* _DATA SUPPLIED_
####################

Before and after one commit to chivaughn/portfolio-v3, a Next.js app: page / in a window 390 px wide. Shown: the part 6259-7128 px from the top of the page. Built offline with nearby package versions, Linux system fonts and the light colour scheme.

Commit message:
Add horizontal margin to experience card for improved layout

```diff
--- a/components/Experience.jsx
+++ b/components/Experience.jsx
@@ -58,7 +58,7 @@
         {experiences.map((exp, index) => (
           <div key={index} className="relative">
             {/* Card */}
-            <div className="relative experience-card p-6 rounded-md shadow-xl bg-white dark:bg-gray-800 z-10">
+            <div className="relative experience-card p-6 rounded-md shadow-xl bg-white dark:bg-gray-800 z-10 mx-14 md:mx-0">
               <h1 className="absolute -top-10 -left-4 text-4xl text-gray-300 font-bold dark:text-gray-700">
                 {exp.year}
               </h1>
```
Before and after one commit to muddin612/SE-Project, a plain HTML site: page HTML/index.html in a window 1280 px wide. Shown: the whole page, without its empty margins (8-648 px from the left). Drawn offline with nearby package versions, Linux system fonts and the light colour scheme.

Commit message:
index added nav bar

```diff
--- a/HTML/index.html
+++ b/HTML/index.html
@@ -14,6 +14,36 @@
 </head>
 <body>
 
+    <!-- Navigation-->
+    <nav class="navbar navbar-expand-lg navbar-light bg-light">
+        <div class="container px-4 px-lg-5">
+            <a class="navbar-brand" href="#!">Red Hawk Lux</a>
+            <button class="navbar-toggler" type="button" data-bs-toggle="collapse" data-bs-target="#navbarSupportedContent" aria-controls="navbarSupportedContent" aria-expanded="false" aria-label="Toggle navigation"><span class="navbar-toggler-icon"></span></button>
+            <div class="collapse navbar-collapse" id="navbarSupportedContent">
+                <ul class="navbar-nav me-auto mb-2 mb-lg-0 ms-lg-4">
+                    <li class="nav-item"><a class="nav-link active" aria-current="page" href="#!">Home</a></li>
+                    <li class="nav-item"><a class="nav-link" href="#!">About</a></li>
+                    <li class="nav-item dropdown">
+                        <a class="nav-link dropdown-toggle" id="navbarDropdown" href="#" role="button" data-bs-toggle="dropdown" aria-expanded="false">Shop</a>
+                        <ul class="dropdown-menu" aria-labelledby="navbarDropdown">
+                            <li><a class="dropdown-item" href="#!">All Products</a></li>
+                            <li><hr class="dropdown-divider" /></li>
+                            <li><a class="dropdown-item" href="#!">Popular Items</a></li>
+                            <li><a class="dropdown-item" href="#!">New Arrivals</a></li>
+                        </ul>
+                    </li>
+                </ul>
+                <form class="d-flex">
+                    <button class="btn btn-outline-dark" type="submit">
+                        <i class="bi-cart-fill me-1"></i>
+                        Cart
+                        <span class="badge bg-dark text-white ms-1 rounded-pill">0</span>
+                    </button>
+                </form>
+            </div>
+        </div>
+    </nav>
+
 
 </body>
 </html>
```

####################

* _WORK REQUEST_
Your job is to give the listing again exactly as it was written.

* _RESPONSE FOR THIS EXERCISE_
Before and after one commit to chivaughn/portfolio-v3, a Next.js app: page / in a window 390 px wide. Shown: the part 6259-7128 px from the top of the page. Built offline with nearby package versions, Linux system fonts and the light colour scheme.

Commit message:
Add horizontal margin to experience card for improved layout

```diff
--- a/components/Experience.jsx
+++ b/components/Experience.jsx
@@ -58,7 +58,7 @@
         {experiences.map((exp, index) => (
           <div key={index} className="relative">
             {/* Card */}
-            <div className="relative experience-card p-6 rounded-md shadow-xl bg-white dark:bg-gray-800 z-10">
+            <div className="relative experience-card p-6 rounded-md shadow-xl bg-white dark:bg-gray-800 z-10 mx-14 md:mx-0">
               <h1 className="absolute -top-10 -left-4 text-4xl text-gray-300 font-bold dark:text-gray-700">
                 {exp.year}
               </h1>
```
Before and after one commit to muddin612/SE-Project, a plain HTML site: page HTML/index.html in a window 1280 px wide. Shown: the whole page, without its empty margins (8-648 px from the left). Drawn offline with nearby package versions, Linux system fonts and the light colour scheme.

Commit message:
index added nav bar

```diff
--- a/HTML/index.html
+++ b/HTML/index.html
@@ -14,6 +14,36 @@
 </head>
 <body>
 
+    <!-- Navigation-->
+    <nav class="navbar navbar-expand-lg navbar-light bg-light">
+        <div class="container px-4 px-lg-5">
+            <a class="navbar-brand" href="#!">Red Hawk Lux</a>
+            <button class="navbar-toggler" type="button" data-bs-toggle="collapse" data-bs-target="#navbarSupportedContent" aria-controls="navbarSupportedContent" aria-expanded="false" aria-label="Toggle navigation"><span class="navbar-toggler-icon"></span></button>
+            <div class="collapse navbar-collapse" id="navbarSupportedContent">
+                <ul class="navbar-nav me-auto mb-2 mb-lg-0 ms-lg-4">
+                    <li class="nav-item"><a class="nav-link active" aria-current="page" href="#!">Home</a></li>
+                    <li class="nav-item"><a class="nav-link" href="#!">About</a></li>
+                    <li class="nav-item dropdown">
+                        <a class="nav-link dropdown-toggle" id="navbarDropdown" href="#" role="button" data-bs-toggle="dropdown" aria-expanded="false">Shop</a>
+                        <ul class="dropdown-menu" aria-labelledby="navbarDropdown">
+                            <li><a class="dropdown-item" href="#!">All Products</a></li>
+                            <li><hr class="dropdown-divider" /></li>
+                            <li><a class="dropdown-item" href="#!">Popular Items</a></li>
+                            <li><a class="dropdown-item" href="#!">New Arrivals</a></li>
+                        </ul>
+                    </li>
+                </ul>
+                <form class="d-flex">
+                    <button class="btn btn-outline-dark" type="submit">
+                        <i class="bi-cart-fill me-1"></i>
+                        Cart
+                        <span class="badge bg-dark text-white ms-1 rounded-pill">0</span>
+                    </button>
+                </form>
+            </div>
+        </div>
+    </nav>
+
 
 </body>
 </html>
```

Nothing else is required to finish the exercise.